Extend Your Marketing Stack to the Show Floor - Part 2

Bringing your Marketing Stack to the Show Floor

Many companies have mastered deploying technology to track and measure web-based customer and prospect activity well, both implicitly and explicitly through forms. This is not the case for face to face events, where a large percentage of face to face activity is tracked by the event team and for the event team only. It’s hard getting this data into their Marketing Stack. There are steps though, that you can take which require rethinking how you deploy your marketing technology stack pre-event and your data capture technology during the event. Having a prepped robust and integrated marketing stack before you hit the show floor is one of the most important steps you can take to contribute to the success of your business. After all, if you have an event and meet a lot of people but don’t track or utilize the data you capture, then was it really worth the investment{{image}}   To help you get your marketing stack ready to use at events, we created a quick checklist that will make a big difference from the start.

Correlate your online content with your face to face content

There is no difference between someone visiting your website to watch a video versus watching a live product demonstration at a face to face event. You’re probably tracking online video activity very well within your technology stack. Do this as well when someone participates and engages with content at an event by creating a repository within your technology stack for this activity. It is our belief face to face content will have a greater impact in making a decision to buy.

Have your attendee tracking and data capture strategy in place to align with #1 above

At the event, make sure you’re tracking attendee activity that aligns with your content strategy. Whether you will be scanning participants’ name badges or tracking activity implicitly via BLE or RFID, make sure you know when an attendee participates or engages with your content. Set a new list specifically for each engagement and start a new campaign to automatically send an introductory message once the recipient is added to that list to extend beyond the event content.

Provide attendees the opportunity to “opt-in” via mobile feedback tools

How often have you attended a session or product demonstration, loved the content and was eager to ask the speaker questions?  Allow and encourage your attendees to “raise their hand” if they want to learn more, and make sure your technology stack know this through unique member status values within the list.

Follow up personally

B2B or not, it’s the personal connections that drive most business relationships. If you talk to someone at an event, make sure to follow up with them with a personal email or phone call, especially if they raised their hand. If you didn’t, do reach out and introduce yourself, still. Try not to approach this correspondence as sales, but as a normal human introduction. Offer assistance with any questions, a time to meet and/or connect them with someone they might like.

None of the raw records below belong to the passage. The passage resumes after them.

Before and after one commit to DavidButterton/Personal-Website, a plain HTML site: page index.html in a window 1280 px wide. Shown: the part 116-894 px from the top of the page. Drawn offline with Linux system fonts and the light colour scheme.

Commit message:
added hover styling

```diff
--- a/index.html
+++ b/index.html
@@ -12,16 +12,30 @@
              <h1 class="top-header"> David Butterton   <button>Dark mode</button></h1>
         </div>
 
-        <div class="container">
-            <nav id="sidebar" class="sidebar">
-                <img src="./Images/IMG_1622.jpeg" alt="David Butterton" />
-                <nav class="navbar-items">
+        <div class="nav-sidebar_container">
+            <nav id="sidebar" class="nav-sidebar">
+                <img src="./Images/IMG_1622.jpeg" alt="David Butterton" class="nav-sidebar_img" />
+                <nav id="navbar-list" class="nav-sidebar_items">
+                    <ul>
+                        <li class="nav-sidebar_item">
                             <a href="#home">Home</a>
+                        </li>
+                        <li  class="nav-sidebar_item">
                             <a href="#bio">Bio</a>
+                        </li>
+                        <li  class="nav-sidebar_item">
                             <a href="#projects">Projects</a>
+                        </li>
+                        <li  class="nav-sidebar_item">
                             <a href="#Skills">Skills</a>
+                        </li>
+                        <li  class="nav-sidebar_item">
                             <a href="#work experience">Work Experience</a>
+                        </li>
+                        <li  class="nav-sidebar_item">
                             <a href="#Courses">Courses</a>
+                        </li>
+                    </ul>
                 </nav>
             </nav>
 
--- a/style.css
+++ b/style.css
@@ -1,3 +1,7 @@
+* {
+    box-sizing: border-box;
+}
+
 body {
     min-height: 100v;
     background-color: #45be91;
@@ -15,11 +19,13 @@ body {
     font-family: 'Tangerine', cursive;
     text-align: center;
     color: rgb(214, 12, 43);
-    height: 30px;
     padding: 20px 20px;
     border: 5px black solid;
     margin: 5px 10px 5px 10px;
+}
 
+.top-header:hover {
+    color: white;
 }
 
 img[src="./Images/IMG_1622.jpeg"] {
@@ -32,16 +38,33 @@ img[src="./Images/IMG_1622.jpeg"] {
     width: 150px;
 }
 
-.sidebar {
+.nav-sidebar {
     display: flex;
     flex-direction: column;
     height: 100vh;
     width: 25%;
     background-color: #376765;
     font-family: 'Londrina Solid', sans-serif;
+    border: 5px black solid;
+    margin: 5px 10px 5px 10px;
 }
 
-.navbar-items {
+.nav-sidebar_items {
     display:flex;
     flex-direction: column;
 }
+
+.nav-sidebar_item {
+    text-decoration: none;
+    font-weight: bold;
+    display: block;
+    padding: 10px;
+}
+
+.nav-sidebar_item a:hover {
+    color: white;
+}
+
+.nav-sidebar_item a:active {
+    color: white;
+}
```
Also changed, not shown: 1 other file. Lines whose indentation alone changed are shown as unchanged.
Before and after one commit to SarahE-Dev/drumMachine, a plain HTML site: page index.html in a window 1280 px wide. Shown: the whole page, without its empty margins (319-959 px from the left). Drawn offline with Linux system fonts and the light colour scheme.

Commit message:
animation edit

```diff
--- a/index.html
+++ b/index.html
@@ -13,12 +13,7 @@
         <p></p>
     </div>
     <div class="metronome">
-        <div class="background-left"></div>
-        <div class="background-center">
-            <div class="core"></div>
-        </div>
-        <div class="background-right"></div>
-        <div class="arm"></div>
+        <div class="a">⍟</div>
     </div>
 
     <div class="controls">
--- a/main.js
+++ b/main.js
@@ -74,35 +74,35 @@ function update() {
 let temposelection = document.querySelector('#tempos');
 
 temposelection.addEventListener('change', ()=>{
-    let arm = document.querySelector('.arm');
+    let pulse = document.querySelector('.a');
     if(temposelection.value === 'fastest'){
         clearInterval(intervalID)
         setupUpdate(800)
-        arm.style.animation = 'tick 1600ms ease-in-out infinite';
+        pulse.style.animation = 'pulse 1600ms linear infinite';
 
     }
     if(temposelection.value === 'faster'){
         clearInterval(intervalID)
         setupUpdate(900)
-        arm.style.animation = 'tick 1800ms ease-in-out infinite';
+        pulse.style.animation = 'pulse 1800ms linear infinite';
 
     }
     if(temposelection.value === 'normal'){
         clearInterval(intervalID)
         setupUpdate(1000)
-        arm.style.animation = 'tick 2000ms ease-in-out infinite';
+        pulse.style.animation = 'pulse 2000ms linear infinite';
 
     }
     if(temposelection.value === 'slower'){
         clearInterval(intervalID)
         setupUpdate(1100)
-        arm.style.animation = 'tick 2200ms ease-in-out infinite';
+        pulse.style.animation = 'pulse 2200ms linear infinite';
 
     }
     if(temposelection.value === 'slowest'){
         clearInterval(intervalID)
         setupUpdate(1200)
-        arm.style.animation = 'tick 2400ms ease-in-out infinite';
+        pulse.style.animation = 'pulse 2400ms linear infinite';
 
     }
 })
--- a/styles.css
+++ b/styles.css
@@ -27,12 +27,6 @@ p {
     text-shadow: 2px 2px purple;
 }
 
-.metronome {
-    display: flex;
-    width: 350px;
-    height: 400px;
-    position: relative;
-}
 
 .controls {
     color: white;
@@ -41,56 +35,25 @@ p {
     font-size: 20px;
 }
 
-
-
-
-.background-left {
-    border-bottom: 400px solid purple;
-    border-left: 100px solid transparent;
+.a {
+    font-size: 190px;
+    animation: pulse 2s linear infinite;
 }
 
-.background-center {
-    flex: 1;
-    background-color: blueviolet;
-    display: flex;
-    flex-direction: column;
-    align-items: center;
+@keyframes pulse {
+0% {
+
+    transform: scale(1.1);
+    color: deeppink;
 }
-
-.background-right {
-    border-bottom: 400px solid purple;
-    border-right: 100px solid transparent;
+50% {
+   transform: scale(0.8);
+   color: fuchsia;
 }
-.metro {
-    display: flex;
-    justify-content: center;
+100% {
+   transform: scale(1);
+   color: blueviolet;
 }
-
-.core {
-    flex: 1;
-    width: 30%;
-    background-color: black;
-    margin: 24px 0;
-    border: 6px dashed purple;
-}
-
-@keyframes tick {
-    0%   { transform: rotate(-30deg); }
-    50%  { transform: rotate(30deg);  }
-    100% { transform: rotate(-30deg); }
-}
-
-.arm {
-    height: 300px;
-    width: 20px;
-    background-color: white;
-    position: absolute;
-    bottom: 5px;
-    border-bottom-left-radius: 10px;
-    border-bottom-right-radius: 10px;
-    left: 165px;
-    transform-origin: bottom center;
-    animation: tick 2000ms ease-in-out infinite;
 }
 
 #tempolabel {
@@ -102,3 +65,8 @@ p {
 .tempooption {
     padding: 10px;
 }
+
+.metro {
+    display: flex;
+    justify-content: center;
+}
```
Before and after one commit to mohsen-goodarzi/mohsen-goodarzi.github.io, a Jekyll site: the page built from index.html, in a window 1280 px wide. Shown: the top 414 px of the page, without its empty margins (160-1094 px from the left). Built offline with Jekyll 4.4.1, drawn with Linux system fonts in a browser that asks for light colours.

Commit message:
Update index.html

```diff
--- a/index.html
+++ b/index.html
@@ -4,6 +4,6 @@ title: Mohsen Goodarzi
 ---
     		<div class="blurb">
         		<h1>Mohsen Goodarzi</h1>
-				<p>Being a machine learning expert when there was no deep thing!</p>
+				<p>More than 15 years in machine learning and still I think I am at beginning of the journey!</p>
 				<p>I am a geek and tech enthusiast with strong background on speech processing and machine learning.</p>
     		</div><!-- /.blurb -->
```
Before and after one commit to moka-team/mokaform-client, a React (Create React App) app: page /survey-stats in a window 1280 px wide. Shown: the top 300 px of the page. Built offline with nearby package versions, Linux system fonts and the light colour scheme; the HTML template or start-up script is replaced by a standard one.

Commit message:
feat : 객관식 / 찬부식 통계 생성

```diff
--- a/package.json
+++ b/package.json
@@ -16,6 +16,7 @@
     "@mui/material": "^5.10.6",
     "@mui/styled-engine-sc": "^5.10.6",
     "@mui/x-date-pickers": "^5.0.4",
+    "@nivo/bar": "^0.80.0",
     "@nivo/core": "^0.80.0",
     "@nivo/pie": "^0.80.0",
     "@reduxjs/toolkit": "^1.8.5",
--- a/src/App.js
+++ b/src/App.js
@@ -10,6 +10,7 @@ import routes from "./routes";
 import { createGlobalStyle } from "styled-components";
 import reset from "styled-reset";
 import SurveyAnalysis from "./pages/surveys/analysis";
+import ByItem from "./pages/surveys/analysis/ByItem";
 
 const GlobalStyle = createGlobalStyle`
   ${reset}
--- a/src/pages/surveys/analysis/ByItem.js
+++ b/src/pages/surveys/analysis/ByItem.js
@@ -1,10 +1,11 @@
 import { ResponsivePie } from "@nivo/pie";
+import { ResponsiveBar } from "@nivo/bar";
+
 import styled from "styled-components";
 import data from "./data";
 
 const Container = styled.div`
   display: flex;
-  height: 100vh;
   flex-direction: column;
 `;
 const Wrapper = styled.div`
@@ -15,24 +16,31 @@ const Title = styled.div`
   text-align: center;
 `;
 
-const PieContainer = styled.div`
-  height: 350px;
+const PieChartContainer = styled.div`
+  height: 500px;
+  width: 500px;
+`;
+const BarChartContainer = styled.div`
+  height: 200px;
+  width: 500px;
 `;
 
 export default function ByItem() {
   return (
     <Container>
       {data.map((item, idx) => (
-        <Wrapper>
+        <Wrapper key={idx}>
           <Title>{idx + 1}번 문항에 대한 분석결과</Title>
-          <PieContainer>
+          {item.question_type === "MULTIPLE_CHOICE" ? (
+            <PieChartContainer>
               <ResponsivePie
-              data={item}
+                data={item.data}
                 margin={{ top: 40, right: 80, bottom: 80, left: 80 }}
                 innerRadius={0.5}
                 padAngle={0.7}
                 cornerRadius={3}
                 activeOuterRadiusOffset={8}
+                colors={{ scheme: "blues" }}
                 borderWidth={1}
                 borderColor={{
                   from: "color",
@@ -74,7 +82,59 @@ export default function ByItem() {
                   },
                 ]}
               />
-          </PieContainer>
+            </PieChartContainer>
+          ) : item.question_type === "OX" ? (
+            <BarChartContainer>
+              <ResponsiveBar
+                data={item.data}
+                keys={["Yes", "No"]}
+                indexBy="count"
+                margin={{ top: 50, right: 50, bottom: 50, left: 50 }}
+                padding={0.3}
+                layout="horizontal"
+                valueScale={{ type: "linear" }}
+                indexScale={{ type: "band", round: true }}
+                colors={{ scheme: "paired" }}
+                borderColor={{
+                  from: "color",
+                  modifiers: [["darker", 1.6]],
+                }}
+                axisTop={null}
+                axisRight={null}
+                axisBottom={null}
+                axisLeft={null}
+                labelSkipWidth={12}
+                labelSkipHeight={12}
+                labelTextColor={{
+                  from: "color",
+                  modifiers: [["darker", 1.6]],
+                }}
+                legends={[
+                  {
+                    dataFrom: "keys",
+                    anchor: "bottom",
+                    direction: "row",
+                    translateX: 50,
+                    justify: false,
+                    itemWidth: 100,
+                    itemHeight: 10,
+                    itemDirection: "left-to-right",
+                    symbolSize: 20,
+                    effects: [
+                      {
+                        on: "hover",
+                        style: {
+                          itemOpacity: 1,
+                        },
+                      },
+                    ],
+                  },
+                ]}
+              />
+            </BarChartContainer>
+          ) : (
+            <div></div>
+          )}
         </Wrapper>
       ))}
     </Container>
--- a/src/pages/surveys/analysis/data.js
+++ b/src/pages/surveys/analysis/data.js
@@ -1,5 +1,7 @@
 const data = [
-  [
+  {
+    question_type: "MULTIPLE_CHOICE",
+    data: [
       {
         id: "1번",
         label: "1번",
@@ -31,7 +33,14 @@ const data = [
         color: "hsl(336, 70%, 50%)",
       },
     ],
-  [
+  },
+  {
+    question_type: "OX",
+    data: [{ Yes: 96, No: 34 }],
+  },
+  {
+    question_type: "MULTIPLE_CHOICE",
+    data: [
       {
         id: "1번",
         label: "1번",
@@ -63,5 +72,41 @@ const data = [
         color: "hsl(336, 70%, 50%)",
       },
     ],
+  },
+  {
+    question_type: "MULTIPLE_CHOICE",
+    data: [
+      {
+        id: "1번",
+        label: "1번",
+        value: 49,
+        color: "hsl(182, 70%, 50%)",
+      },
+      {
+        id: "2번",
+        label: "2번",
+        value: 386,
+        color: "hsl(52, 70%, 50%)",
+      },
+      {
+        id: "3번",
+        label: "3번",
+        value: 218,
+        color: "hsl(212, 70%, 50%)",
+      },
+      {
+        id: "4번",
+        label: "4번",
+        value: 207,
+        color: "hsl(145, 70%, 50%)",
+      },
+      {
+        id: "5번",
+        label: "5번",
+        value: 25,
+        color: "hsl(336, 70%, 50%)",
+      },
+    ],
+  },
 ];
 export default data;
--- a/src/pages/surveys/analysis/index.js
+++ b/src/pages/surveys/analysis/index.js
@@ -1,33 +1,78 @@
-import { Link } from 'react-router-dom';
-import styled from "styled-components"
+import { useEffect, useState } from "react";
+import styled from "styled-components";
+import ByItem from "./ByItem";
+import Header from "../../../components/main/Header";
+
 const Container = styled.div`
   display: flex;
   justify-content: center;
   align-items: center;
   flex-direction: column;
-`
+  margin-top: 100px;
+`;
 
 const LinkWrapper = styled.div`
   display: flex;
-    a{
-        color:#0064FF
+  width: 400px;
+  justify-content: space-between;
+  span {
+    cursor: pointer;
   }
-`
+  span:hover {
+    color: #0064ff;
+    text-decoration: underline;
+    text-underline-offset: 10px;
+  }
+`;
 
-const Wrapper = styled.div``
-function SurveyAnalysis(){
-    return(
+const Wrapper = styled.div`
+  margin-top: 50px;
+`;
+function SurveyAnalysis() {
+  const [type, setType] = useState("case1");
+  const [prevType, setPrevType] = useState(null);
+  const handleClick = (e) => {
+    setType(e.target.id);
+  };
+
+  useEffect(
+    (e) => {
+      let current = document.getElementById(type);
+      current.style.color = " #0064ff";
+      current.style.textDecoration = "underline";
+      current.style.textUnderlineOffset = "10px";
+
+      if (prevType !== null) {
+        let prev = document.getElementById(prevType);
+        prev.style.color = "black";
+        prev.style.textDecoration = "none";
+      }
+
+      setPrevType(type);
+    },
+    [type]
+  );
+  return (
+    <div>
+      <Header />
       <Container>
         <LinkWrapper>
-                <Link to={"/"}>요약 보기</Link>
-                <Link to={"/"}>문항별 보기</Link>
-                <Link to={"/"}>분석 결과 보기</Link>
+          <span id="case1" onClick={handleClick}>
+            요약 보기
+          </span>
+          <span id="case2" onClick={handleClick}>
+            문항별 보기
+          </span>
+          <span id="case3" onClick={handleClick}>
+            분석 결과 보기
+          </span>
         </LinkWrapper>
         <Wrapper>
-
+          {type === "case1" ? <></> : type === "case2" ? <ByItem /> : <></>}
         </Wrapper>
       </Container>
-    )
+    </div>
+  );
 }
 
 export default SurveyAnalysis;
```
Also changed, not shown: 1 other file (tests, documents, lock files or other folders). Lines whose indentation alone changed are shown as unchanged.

Don’t be pushy/don’t overwhelm them with promotions

No one likes to be sold to. When setting up your automated email cadence, try to spread its timeline over 30 or 60 days. Subtle reminders and personal notes will work much better than daily calls and mindless coupons.

Be in touch with your sales team

Work together with your sales team to show you are an integrated team, working to help your customer succeed, together. Make sure your messaging is on point, don’t repeat or overlap your outreach and simply work together to help the customer, not yourself.   There are a lot of components to apply a marketing stack to your event marketing. Creating an integrated system is essential to the success of your company. What are your suggestions on building a powerful collection?